  • Charlene
    2019-05-06 06:26

    To-read for this quotation: “Oh, Esther, I don’t want to be a feminist. I don’t enjoy it. It’s no fun.” “I know,” I said. “I don’t either.” People think you decide to be “radical,” for God’s sake, like deciding to be a librarian or a ship’s chandler. You “make up your mind,” you “commit yourself.” (Sounds like a mental hospital, doesn’t it?) I said, "Don’t worry, we could be buried together and have engraved on our tombstone the awful truth, which some day somebody will understand: WE WUZ PUSHED.” (37)

  • Moira Russell
    2019-05-15 00:43

    One of the best books I've ever read.

  • Abilouise
    2019-04-25 01:18

    I loved this book so hard! The first few pages were a little rough going, but like reading any Joanna Russ fiction, once I'm into it, her writing is some of my favorite. This was knowledgable and sexy and angry and original, and how often do you get to say that about a romantic lesbian story you find at the library?

  • l.
    2019-05-17 06:28

    Back and forth on this one between four and five stars. The way she uses civil rights movement to talk about women's lib is annoying but it's such a smart, sharp book w a lesbian heroine

  • Xandra
    2019-05-18 02:28

    I found in this book, for the first time in my life, an accurate description of an aspect of my childhood I had been afraid of because I didn't understand it until I found it in this book.

  • Jonathan Scotese
    2019-04-22 05:21

    I'd rate it lower, but it has some insightful bits and I am not the target audience. The story just seemed very bland. An observant, feminist, lesbian with a strong imagination finds love, but life is complicated. For most of it I heavily identified with Esther, thinking that if she was closer to how I'd be if I was a woman than anything else I've read, but then the violent fantasies disabused me of that notion.Still reading Russ, but bit by bit becoming convinced her value comes from literary criticism and not her actual stories. "How to suppress women's writing" is amazing, but everything else so far seems more interesting than good.It could be that I am super wrong and this is working on multiple levels, that I am missing too much by lacking context and not reading deeply enough.

  • dara
    2019-05-07 05:31

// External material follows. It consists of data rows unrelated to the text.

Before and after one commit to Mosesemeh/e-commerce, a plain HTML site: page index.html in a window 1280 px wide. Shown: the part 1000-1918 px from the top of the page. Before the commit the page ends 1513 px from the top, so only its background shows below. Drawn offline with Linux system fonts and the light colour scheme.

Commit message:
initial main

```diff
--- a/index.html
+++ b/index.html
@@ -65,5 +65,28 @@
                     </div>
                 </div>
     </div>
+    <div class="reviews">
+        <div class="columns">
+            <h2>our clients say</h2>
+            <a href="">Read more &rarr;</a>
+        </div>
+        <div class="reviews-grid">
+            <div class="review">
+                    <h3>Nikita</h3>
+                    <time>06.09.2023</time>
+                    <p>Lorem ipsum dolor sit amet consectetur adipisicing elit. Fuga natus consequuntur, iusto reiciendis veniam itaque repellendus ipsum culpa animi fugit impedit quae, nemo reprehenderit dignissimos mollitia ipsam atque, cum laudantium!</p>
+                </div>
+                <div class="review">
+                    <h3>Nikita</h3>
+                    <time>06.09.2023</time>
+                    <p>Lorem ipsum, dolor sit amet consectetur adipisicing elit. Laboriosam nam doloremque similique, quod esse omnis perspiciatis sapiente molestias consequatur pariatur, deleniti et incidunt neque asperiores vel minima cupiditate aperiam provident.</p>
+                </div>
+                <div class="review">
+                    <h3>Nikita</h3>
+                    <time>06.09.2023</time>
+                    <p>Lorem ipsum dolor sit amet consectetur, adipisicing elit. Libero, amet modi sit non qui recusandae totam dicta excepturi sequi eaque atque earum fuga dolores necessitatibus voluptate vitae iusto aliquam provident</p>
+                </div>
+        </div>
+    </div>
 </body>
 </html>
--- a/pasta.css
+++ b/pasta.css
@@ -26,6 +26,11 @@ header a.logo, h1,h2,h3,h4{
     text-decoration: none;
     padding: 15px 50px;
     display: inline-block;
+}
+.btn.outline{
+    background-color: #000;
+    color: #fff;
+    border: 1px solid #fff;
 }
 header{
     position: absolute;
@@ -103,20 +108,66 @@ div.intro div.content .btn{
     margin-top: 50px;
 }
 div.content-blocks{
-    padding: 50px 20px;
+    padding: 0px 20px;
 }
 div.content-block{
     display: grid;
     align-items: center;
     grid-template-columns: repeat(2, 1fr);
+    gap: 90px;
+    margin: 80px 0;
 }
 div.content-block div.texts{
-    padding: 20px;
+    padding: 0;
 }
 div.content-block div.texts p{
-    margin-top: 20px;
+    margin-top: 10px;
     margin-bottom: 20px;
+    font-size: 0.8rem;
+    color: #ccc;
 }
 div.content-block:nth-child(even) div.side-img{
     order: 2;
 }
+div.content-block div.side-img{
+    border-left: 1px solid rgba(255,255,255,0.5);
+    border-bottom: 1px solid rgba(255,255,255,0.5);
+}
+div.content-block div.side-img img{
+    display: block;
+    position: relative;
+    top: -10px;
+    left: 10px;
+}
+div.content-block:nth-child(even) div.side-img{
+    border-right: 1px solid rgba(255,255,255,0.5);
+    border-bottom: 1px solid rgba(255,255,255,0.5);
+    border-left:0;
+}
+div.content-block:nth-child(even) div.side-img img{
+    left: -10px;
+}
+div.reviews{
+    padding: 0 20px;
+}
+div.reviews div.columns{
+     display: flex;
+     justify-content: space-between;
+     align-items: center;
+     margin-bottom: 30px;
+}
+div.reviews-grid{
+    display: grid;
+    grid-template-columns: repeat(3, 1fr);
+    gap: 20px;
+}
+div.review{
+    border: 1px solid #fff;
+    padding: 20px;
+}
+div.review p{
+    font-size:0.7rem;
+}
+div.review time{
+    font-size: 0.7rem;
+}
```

    This book might deserve more time than I gave it, but I was enjoying myself so I breezed through it. I was reading for pleasure, in any event, and didn't feel up to academic-like scrutinizing. I enjoyed the inner dialogue and feminist frustration. I even laughed aloud several times. How sad though that I can sympathize so much with the protagonist's plight 26+ years later. So much for women's progress.

  • Mely
    2019-05-09 06:17

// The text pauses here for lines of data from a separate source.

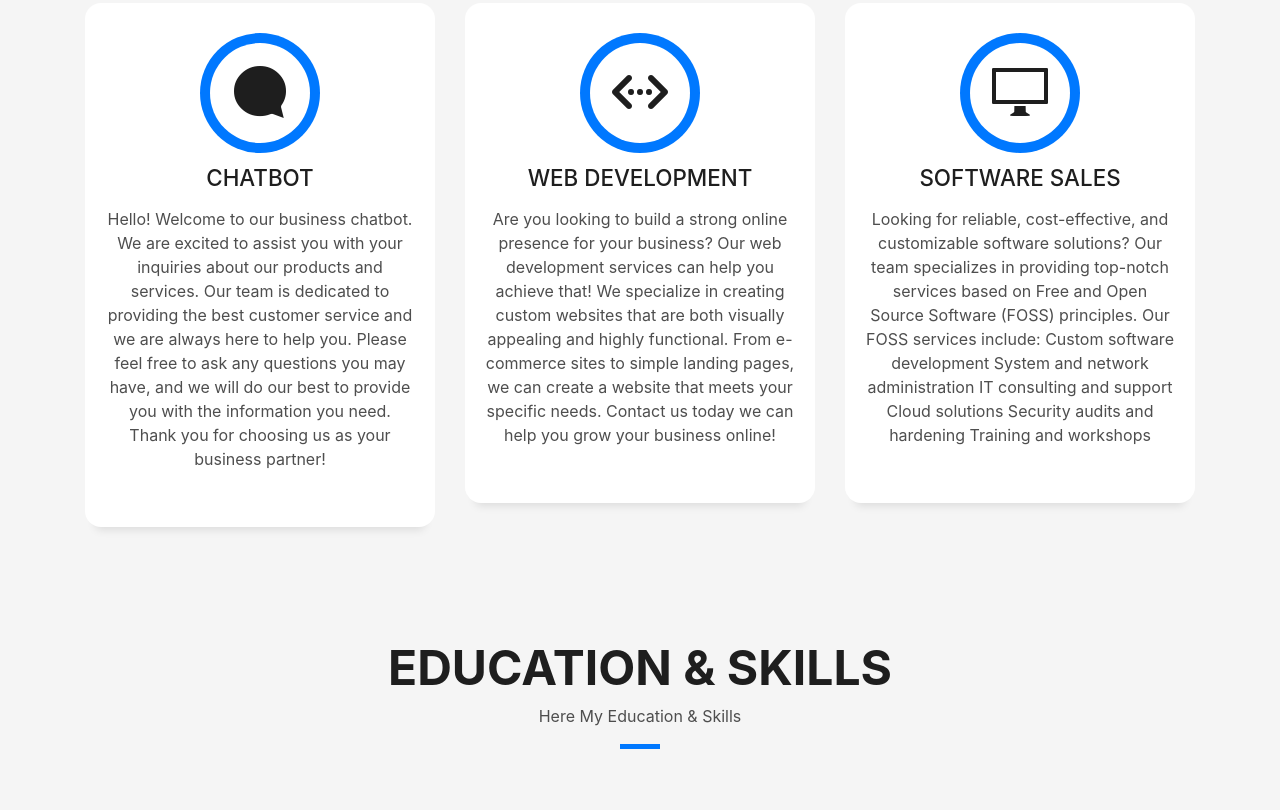
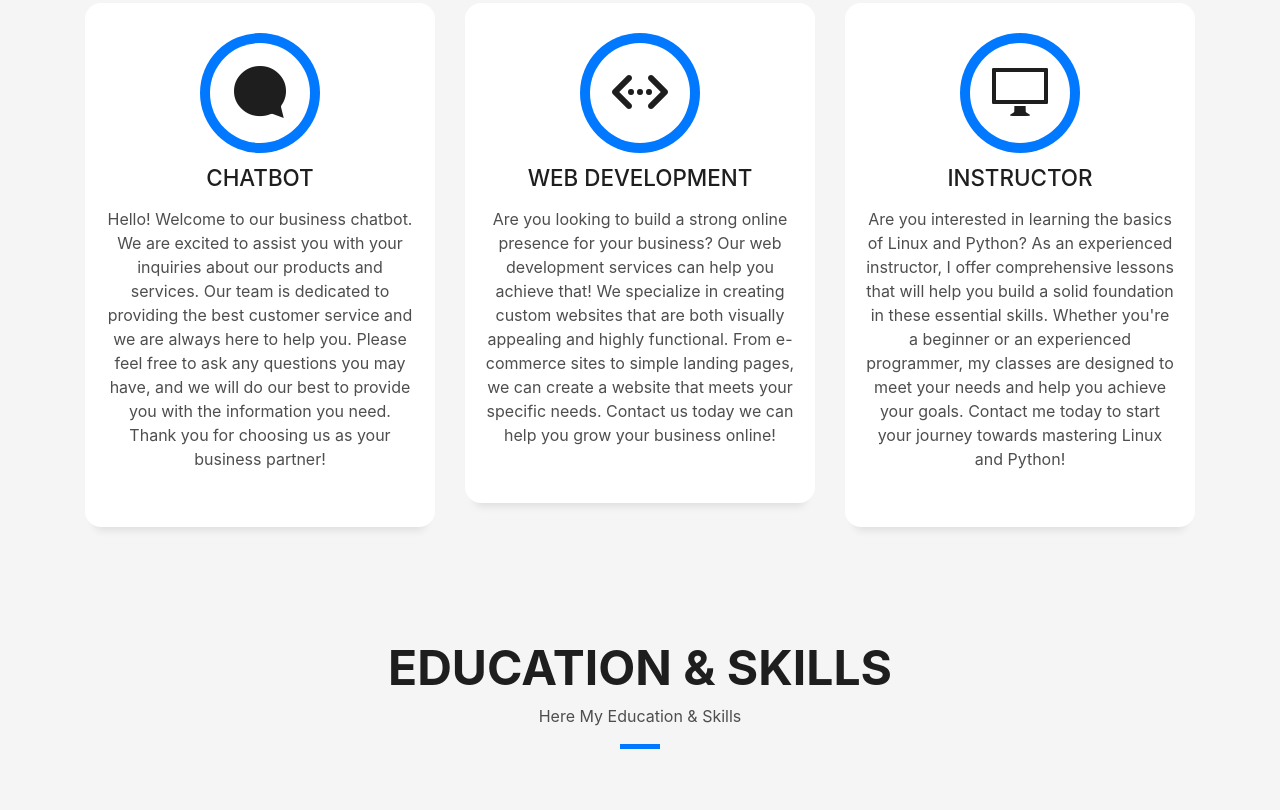
Before and after one commit to yhtag/SysFolio, a plain HTML site: page index.html in a window 1280 px wide. Shown: the part 1796-2606 px from the top of the page. Drawn offline with Linux system fonts and the light colour scheme; files whose address does not match are found by name.

Commit message:
commit 6

```diff
--- a/index.html
+++ b/index.html
@@ -2,7 +2,7 @@
 <html lang="en">
 <head>
   <meta charset="utf-8">
-  <title>Y's Pofolio</title>
+  <title>Y's Portfolio</title>
   <meta content="width=device-width, initial-scale=1.0" name="viewport">
   <meta content="" name="keywords">
   <meta content="" name="description">
@@ -202,16 +202,9 @@
               <span class="ico-circle"><i class="ion-monitor"></i></span>
             </div>
             <div class="service-content">
-              <h2 class="s-title">Software Sales</h2>
+              <h2 class="s-title">instructor</h2>
               <p class="s-description text-center">
-                Looking for reliable, cost-effective, and customizable software solutions? Our team specializes in providing top-notch services based on Free and Open Source Software (FOSS) principles.
-				Our FOSS services include:
-				Custom software development
-				System and network administration
-				IT consulting and support
-				Cloud solutions
-				Security audits and hardening
-				Training and workshops
+                Are you interested in learning the basics of Linux and Python? As an experienced instructor, I offer comprehensive lessons that will help you build a solid foundation in these essential skills. Whether you're a beginner or an experienced programmer, my classes are designed to meet your needs and help you achieve your goals. Contact me today to start your journey towards mastering Linux and Python!
               </p>
             </div>
           </div>
@@ -428,7 +421,7 @@
         <div class="row">
           <div class="col-sm-12">
             <div class="copyright-box">
-              <p class="copyright">&copy; Copyright <strong>DevFolio</strong>. All Rights Reserved</p>
+              <p class="copyright">&copy; Copyright <strong>SysFolio</strong>. All Rights Reserved</p>
               <div class="credits">
                 <!--
                   All the links in the footer should remain intact.
```
Also changed, not shown: img/apple-touch-icon.png, img/apple-touch-icon1.png (added), img/favicon.png, img/favicon1.png (added), img/testimonial-2.jpg, img/testimonial-233.jpg (added).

    Reread 5/1/11. The sexy bits are amazingly sensual. I used to think Hugh and Ellen were disguised versions of Damon Knight and Kate Wilhelm, I'm not sure why. Maybe because they were the only long-married writing-instructor pair I'd heard of? Does getting up at 4am to write show up in Wilhelm's memoir? Can't remember.

  • Adam
    2019-05-04 05:15

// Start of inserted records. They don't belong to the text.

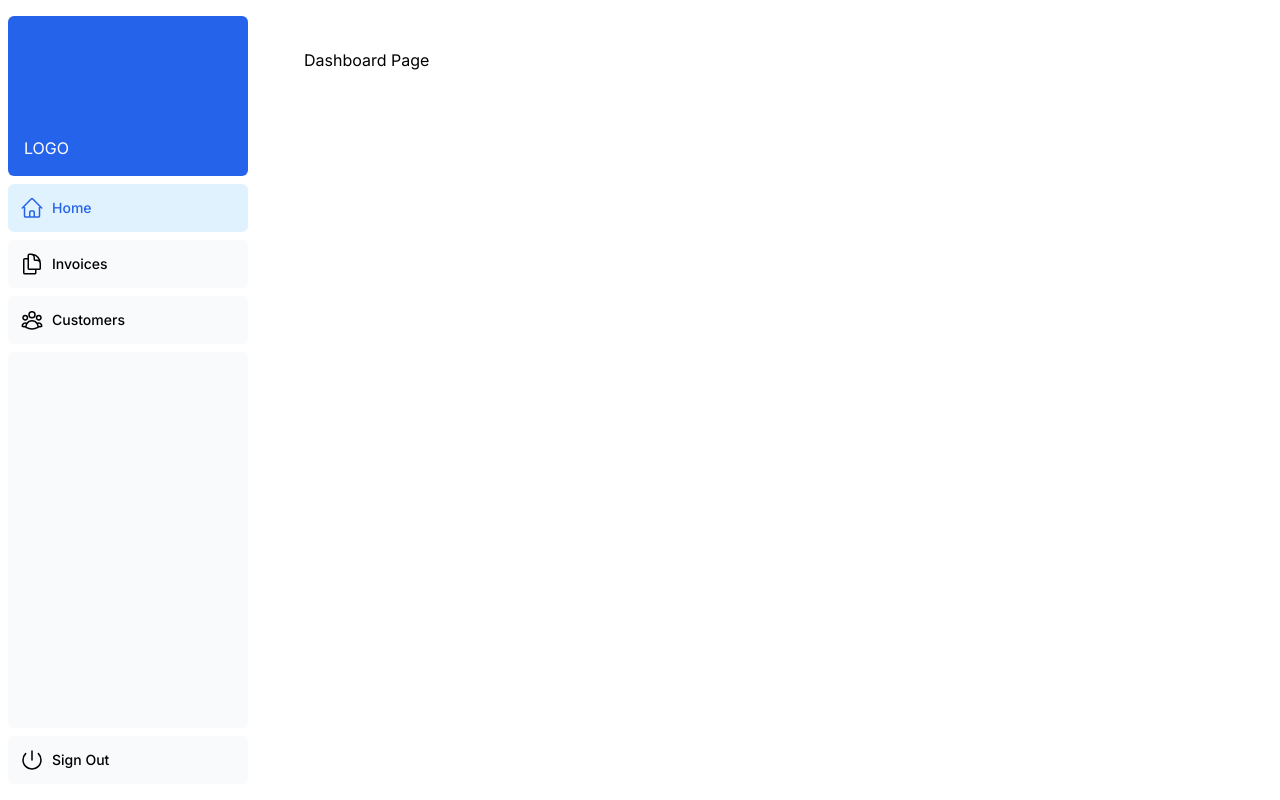
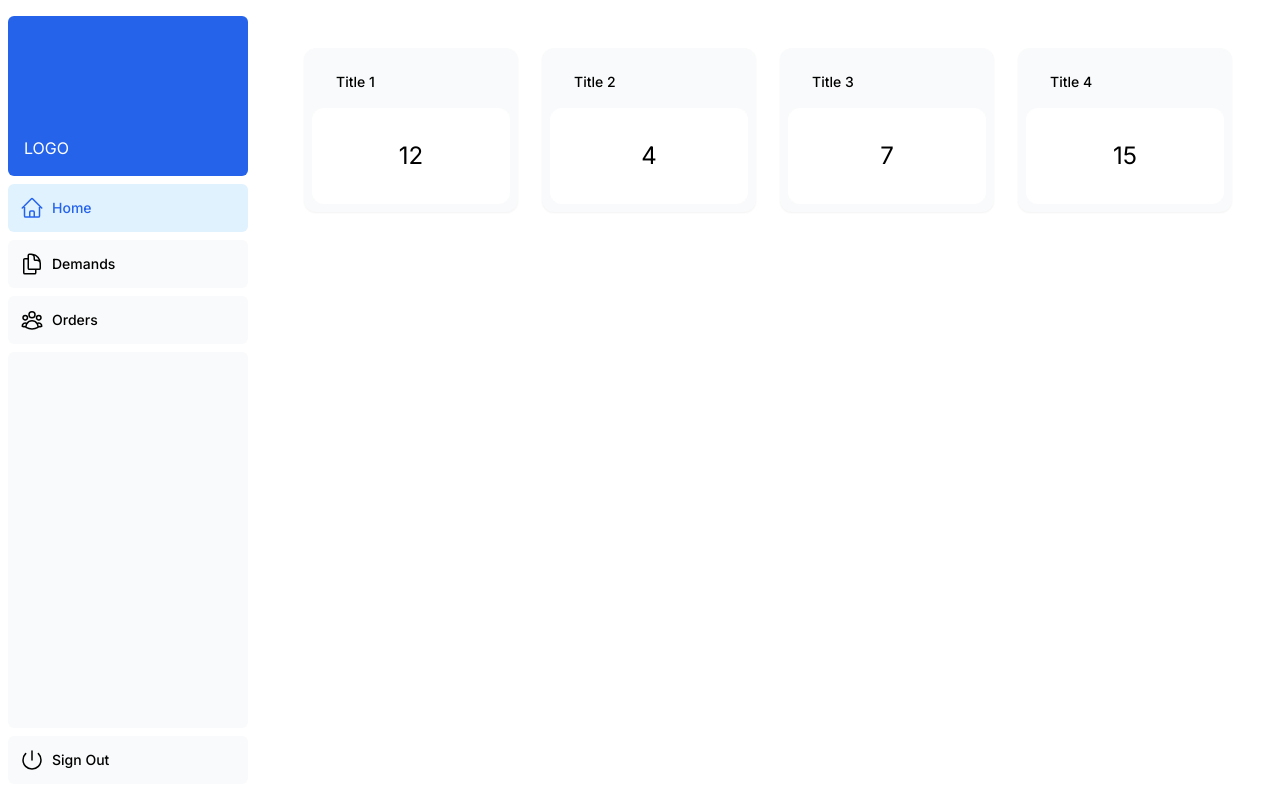
Before and after one commit to rafec/restock-hub, a Next.js app: page /dashboard in a window 1280 px wide. Built offline with nearby package versions, Linux system fonts and the light colour scheme.

Commit message:
changed nav-links to demands and orders, and created `cards.tsx` file, to display the cards

```diff
--- a/app/dashboard/customers/page.js
+++ b/app/dashboard/demands/page.js
@@ -1,3 +1,3 @@
 export default function Page() {
-	return <p>Customers Page</p>;
+	return <p>Demands Page</p>;
 }
--- a/app/dashboard/invoices/page.js
+++ b/app/dashboard/orders/page.js
@@ -1,3 +1,3 @@
 export default function Page() {
-	return <p>Invoices Page</p>;
+	return <p>Orders Page</p>;
 }
--- a/app/dashboard/page.js
+++ b/app/dashboard/page.js
@@ -1,3 +1,11 @@
+import CardWrapper from "@/app/ui/dashboard/cards";
+
 export default function Page() {
-	return <p>Dashboard Page</p>;
+	return (
+		<main>
+			<div className="grid gap-6 sm:grid-cols-2 lg:grid-cols-4">
+				<CardWrapper />
+			</div>
+		</main>
+	);
 }
--- /dev/null
+++ b/app/lib/data.ts
@@ -0,0 +1 @@
+import { sql } from "@vercel/postgres";
--- /dev/null
+++ b/app/ui/dashboard/cards.tsx
@@ -0,0 +1,31 @@
+export default async function CardWrapper() {
+	return (
+		<>
+			<Card title="Title 1" value={12} type="type1" />
+			<Card title="Title 2" value={4} type="type2" />
+			<Card title="Title 3" value={7} type="type3" />
+			<Card title="Title 4" value={15} type="type4" />
+		</>
+	);
+}
+
+export function Card({
+	title,
+	value,
+	type,
+}: {
+	title: string;
+	value: number | string;
+	type: string;
+}) {
+	return (
+		<div className="rounded-xl bg-gray-50 p-2 shadow-sm">
+			<div className="p-4">
+				<h3 className="ml-2 text-sm font-medium">{title}</h3>
+			</div>
+			<p className="truncate rounded-xl bg-white px-4 py-8 text-center text-2xl">
+				{value}
+			</p>
+		</div>
+	);
+}
--- a/app/ui/dashboard/nav-links.js
+++ b/app/ui/dashboard/nav-links.js
@@ -14,11 +14,11 @@ import clsx from "clsx";
 const links = [
 	{ name: "Home", href: "/dashboard", icon: HomeIcon },
 	{
-		name: "Invoices",
-		href: "/dashboard/invoices",
+		name: "Demands",
+		href: "/dashboard/demands",
 		icon: DocumentDuplicateIcon,
 	},
-	{ name: "Customers", href: "/dashboard/customers", icon: UserGroupIcon },
+	{ name: "Orders", href: "/dashboard/orders", icon: UserGroupIcon },
 ];
 
 export default function NavLinks() {
--- a/package.json
+++ b/package.json
@@ -19,9 +19,11 @@
 		"react-dom": "^18"
 	},
 	"devDependencies": {
+		"@types/react": "18.2.47",
 		"autoprefixer": "^10.0.1",
 		"dotenv": "^16.3.1",
 		"postcss": "^8",
-		"tailwindcss": "^3.3.0"
+		"tailwindcss": "^3.3.0",
+		"typescript": "5.3.3"
 	}
 }
```
Also changed, not shown: tsconfig.json (added, +27 -0 lines), public/seeding_output.png (added), 1 other file (tests, documents, lock files or other folders).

    Certainly not the usual sort of thing I read, but nevertheless I enjoyed it. Stridently feminist while being touching and funny at the same time. I could whine about the lack of any positive male characters, but the author has little time for "middle class white men who suffer." :-)

  • Fishface
    2019-05-11 06:36

    A memoir-cum-manifesto of women's liberation as experienced by Joanna Russ.

  • Mike
    2019-05-03 01:32

    Not sure I've read anything quite like this before. Intense, but great.

  • Sarahjane
    2019-05-03 05:15

    If even a tiny bit of you is still utopian, read Joanna Russ. If even a tiny bit of you is still afraid, Read Joanna Russ. Read Joanna Russ.